Judith replied, “Listen to me, I intend to do something, the memory of which will be handed down to the children of our race from age to age.”
Judith, whose name means “Jewess,” may be one of the most interesting women in the Bible. In the story that bears her name, she saves Judah from invasion by seducing the Assyrian army general, making him drunk with wine, and beheading him with his own sword. Even if you’re not familiar with this heroic tale, you may have seen Michelangelo’s vivid rendition of it, in which Judith’s maidservant holds the general down while Judith lops his head off.

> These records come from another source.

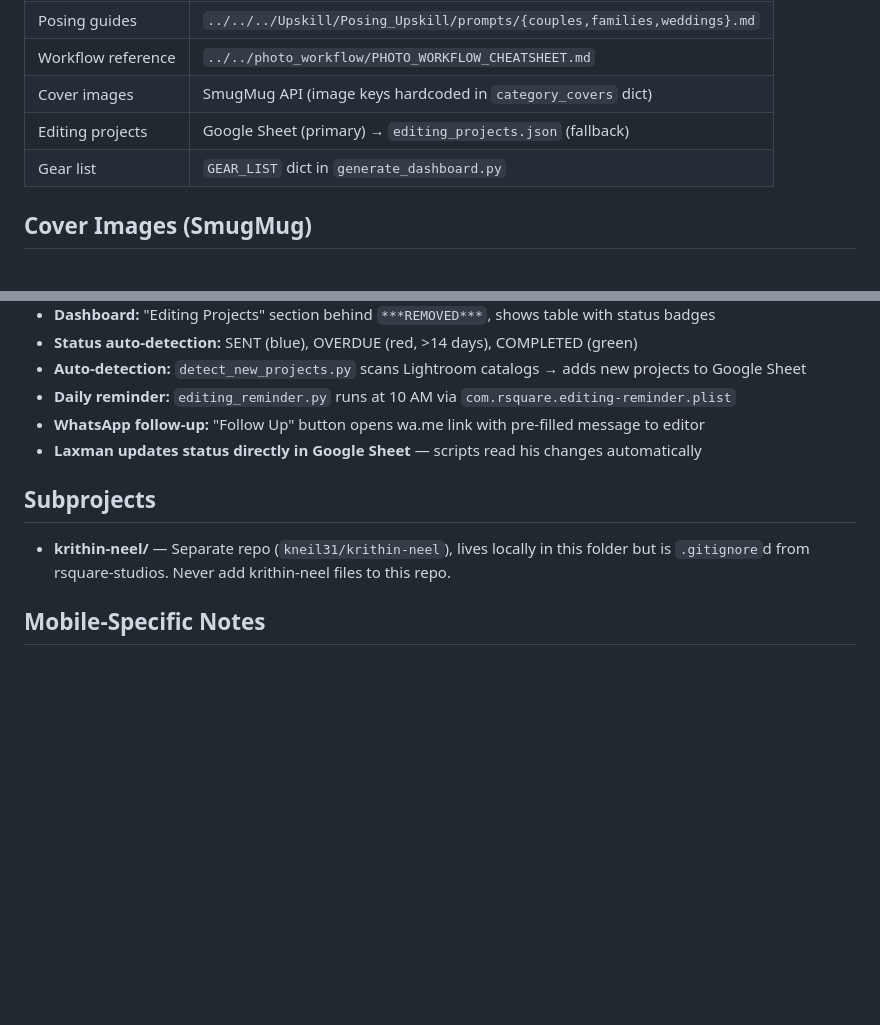
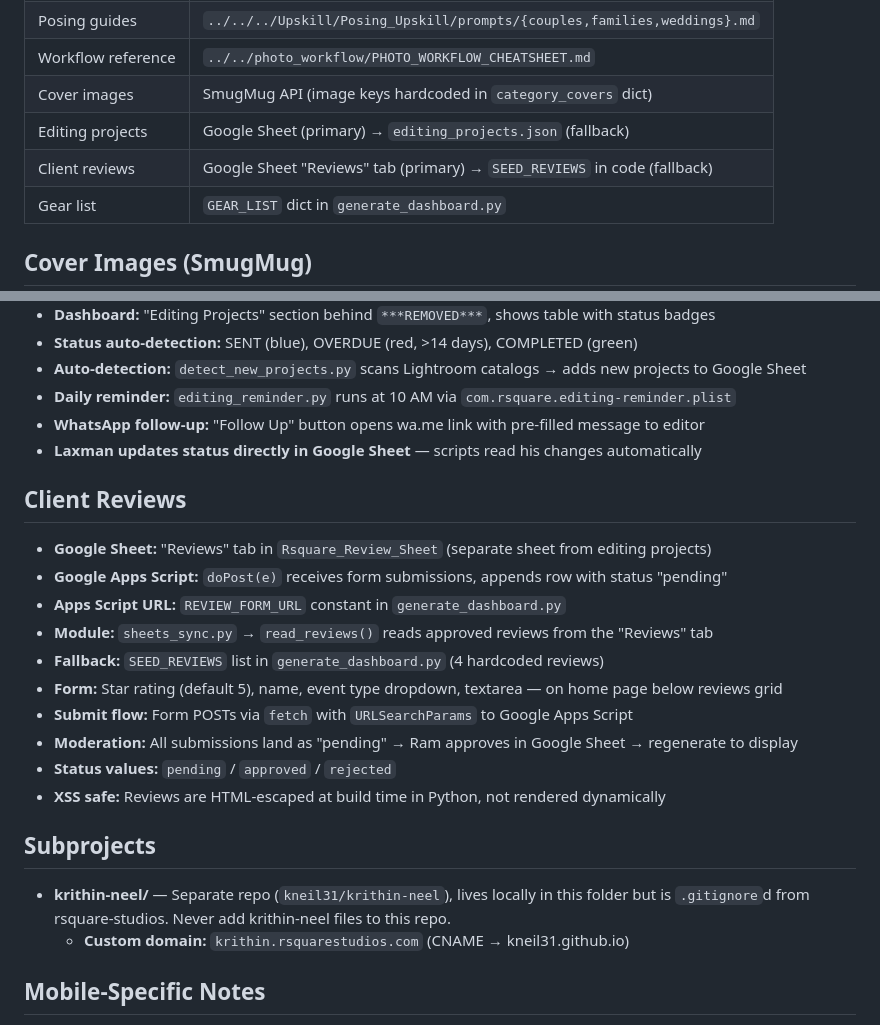
Before and after one commit to kneil31/rsquare-studios, a Markdown page: CLAUDE.md, 2 parts joined by grey strips. Drawn GitHub-style; blank space fills up the shorter version.

Commit message:
Update docs: client reviews system, krithin subdomain, data sources
Co-Authored-By: Claude Opus 4.6 <noreply@anthropic.com>

```diff
--- a/CLAUDE.md
+++ b/CLAUDE.md
@@ -53,6 +53,7 @@ Notion-style dark-themed dashboard for Rsquare Studios photography business. Hos
 | Workflow reference | `../../photo_workflow/PHOTO_WORKFLOW_CHEATSHEET.md` |
 | Cover images | SmugMug API (image keys hardcoded in `category_covers` dict) |
 | Editing projects | Google Sheet (primary) → `editing_projects.json` (fallback) |
+| Client reviews | Google Sheet "Reviews" tab (primary) → `SEED_REVIEWS` in code (fallback) |
 | Gear list | `GEAR_LIST` dict in `generate_dashboard.py` |
 
 ## Cover Images (SmugMug)
@@ -167,9 +168,23 @@ python3 generate_otp.py --no-push    # Generate + rebuild only (no git push, no
 - **WhatsApp follow-up:** "Follow Up" button opens wa.me link with pre-filled message to editor
 - **Laxman updates status directly in Google Sheet** — scripts read his changes automatically
 
+## Client Reviews
+
+- **Google Sheet:** "Reviews" tab in `Rsquare_Review_Sheet` (separate sheet from editing projects)
+- **Google Apps Script:** `doPost(e)` receives form submissions, appends row with status "pending"
+- **Apps Script URL:** `REVIEW_FORM_URL` constant in `generate_dashboard.py`
+- **Module:** `sheets_sync.py` → `read_reviews()` reads approved reviews from the "Reviews" tab
+- **Fallback:** `SEED_REVIEWS` list in `generate_dashboard.py` (4 hardcoded reviews)
+- **Form:** Star rating (default 5), name, event type dropdown, textarea — on home page below reviews grid
+- **Submit flow:** Form POSTs via `fetch` with `URLSearchParams` to Google Apps Script
+- **Moderation:** All submissions land as "pending" → Ram approves in Google Sheet → regenerate to display
+- **Status values:** `pending` / `approved` / `rejected`
+- **XSS safe:** Reviews are HTML-escaped at build time in Python, not rendered dynamically
+
 ## Subprojects
 
 - **krithin-neel/** — Separate repo (`kneil31/krithin-neel`), lives locally in this folder but is `.gitignore`d from rsquare-studios. Never add krithin-neel files to this repo.
+  - **Custom domain:** `krithin.rsquarestudios.com` (CNAME → kneil31.github.io)
 
 ## Mobile-Specific Notes
 
```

Oddly, Judith was written around 150 B.C., when Judah and the surrounding area were under Greek (not Assyrian) rule. The story makes no reference to this time period, and its setting is unclear. Its inexact use of both historical and geographical details (for instance, the Babylonian King Nebuchadnezzar is described as the king of Assyria) have led many scholars to peg Judith as a fictitious tale. Likely the book’s authors did not intend it to be historical, but rather a dramatic tale of the triumph of faithful Jews over the forces of evil.
Judith is one of the seven books known as deutero-canonical or the apocrypha.